For Gillian Anderson obsessives such as myself — Fan-dersons? — season four of “The Crown” is Venmo from heaven. She plays British Prime Minister Margaret Thatcher with rough-voiced and steely hauteur, a bouffy wig whose low-key comedy requires no exaggeration, and the kind of mesmerizing stare that Anderson excels at throwing. In the many scenes that put her bristly relationship with Olivia Colman’s Queen Elizabeth on display, she is just right as the unknowing victim of the queen’s oh-so-silky malice. Queen Elizabeth would like to find a connection with this other female leader, but Thatcher is working overtime to fit into a male-dominated world; women, she tells the queen, are “too emotional.” Their bond is a bust.
Television acting doesn’t get much more nuanced and delectable than in those cool confrontations between the two powers. Whenever the queen abruptly ends an audience on “The Crown,” it’s a passive-aggressive treat, and when she dismisses Anderson, reaching her hand to press the button, it’s particularly entertaining. You could never peg their friction with the easy cliché of a catfight; “The Crown” doesn’t tend to traffic in those kinds of flat soap operatics, and Anderson and Colman are too layered in their performances to evoke that obvious formula. Their dryness and understatement carry the day, with Thatcher’s visit to Balmoral a peek into their struggle as the prime minister fails to master the absurdities of royal protocol. With someone to dislike, Colman’s reticent Elizabeth is especially vivid.
But of course “The Crown” isn’t only about Anderson’s Thatcher. The opulent, epic, and yet intimate series returns to Netflix on Sunday with a particularly eventful and poignant fourth season, as it tracks the punishing Thatcher era (1979-90) and the decidedly unromantic courtship and marriage of Charles and Diana. The royal family is as repressed and chilly as ever, but the changing world has plans to force them out of their hiding places, reveal their callousness and ruthlessness, and highlight their flaws. As he tracks history, creator and writer Peter Morgan also shows us how the titular force — the crown — evolves and copes with new realities while destroying some of them, most notably Diana.
In many ways, watching the Diana of “The Crown” is as compelling as watching Anderson’s “Iron Lady.” She is played by Emma Corrin, who hauntingly evokes the young princess’s innocence and growing loneliness — her sweet head tilt and her brow raised in frustration — and adds in some frustrating stubbornness. For decades, we’ve been inundated with clips of Diana from all phases of her life, as well as the familiar tropes of Diana as the ladybug lost in a royal hurricane, so cheers to Corrin for owning all the public perception and then taking her character a few steps forward. Diana falls apart, desperately alone despite the adoration of the world, an adoration that unnerves Charles (played with mumbling precision by Josh O’Connor, who delivers Charles’s famous line “Whatever love means” with all the appropriate ignorance and insensitivity). The series also features a disturbing portrayal of Diana’s bulimia, as she tries to gain some sense of control over an emotional life that she is supposed to sacrifice in the name of royalty.

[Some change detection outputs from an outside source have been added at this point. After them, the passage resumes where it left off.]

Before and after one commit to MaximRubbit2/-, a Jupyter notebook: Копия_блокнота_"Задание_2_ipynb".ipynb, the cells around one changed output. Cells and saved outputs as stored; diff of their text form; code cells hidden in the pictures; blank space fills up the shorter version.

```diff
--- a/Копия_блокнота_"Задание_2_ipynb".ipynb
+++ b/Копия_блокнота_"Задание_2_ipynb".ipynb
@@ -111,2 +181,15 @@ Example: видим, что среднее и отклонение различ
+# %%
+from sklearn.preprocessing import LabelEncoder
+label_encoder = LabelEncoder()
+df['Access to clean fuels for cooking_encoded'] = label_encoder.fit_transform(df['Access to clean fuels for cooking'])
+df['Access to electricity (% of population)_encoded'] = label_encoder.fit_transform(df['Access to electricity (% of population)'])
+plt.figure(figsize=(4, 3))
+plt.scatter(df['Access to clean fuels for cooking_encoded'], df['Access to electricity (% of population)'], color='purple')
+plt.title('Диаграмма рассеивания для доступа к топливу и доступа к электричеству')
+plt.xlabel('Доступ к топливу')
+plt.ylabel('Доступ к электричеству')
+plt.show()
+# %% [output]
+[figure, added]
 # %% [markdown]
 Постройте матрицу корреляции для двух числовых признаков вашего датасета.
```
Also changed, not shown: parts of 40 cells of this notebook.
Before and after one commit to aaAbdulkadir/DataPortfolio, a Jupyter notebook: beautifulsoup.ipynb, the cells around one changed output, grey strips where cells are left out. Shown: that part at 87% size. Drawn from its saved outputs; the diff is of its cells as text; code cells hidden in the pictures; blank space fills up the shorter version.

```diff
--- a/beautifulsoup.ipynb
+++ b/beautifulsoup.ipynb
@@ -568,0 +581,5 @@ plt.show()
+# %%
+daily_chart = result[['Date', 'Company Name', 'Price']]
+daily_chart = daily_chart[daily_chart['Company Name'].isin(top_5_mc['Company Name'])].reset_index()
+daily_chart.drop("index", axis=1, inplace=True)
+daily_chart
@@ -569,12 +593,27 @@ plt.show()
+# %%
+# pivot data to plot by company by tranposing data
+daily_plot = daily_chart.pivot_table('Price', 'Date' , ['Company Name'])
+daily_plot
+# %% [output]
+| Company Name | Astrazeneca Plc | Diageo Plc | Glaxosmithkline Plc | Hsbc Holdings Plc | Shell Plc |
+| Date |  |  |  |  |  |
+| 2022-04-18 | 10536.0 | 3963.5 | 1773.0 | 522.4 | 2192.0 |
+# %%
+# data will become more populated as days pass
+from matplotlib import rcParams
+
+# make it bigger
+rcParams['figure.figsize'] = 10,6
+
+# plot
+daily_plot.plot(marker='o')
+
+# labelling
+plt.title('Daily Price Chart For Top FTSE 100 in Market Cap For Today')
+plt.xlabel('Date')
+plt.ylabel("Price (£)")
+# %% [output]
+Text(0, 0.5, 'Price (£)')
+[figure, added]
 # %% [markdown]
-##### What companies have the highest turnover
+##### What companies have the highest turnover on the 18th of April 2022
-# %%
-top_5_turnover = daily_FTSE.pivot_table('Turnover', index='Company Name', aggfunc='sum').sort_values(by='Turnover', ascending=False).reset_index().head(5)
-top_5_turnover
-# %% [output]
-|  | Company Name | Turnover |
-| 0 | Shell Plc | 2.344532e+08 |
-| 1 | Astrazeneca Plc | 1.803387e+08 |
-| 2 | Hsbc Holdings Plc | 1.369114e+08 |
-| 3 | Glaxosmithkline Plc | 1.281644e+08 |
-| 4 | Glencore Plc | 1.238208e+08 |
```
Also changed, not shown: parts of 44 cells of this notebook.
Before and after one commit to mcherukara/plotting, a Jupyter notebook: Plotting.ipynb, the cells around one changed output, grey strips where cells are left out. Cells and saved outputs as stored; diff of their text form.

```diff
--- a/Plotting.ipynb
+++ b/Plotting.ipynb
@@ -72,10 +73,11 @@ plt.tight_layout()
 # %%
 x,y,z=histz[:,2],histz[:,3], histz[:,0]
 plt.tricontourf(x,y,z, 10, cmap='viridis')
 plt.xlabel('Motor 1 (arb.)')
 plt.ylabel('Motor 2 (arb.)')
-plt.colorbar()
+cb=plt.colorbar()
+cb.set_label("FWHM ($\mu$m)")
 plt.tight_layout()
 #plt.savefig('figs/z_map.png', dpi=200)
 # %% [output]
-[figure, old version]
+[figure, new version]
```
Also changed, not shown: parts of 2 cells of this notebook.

Watching the Charles and Diana saga play out in “The Crown,” I kept marveling at how successfully the material rises above previous scripted efforts to tell the story. Morgan elevates it all without screaming out the big themes — sexism, depression, the uselessness of love in the shadow of the crown. We see how Diana’s benevolence and compassion emerge, out of spite and out of self-sustenance, and how it becomes a public balm to the adversities and damages of the Thatcher years. She grows into the antithesis of the indifferent crown — even though she was largely created by it — and in some ways becomes its mortal enemy.
One of the fortes of this series is the way it both follows an ongoing history from season to season, and yet finds a way to make each episode fall into a story with themes of its own. This new set of episodes continues to give us both the long run and the short, the epic and the specific, as it goes from strength to strength.
Starring: Olivia Colman, Tobias Menzies, Helena Bonham Carter, Gillian Anderson, Erin Doherty, Josh O’Connor, Emma Corrin, Emerald Fennell
On: Netflix. Season four available Sunday.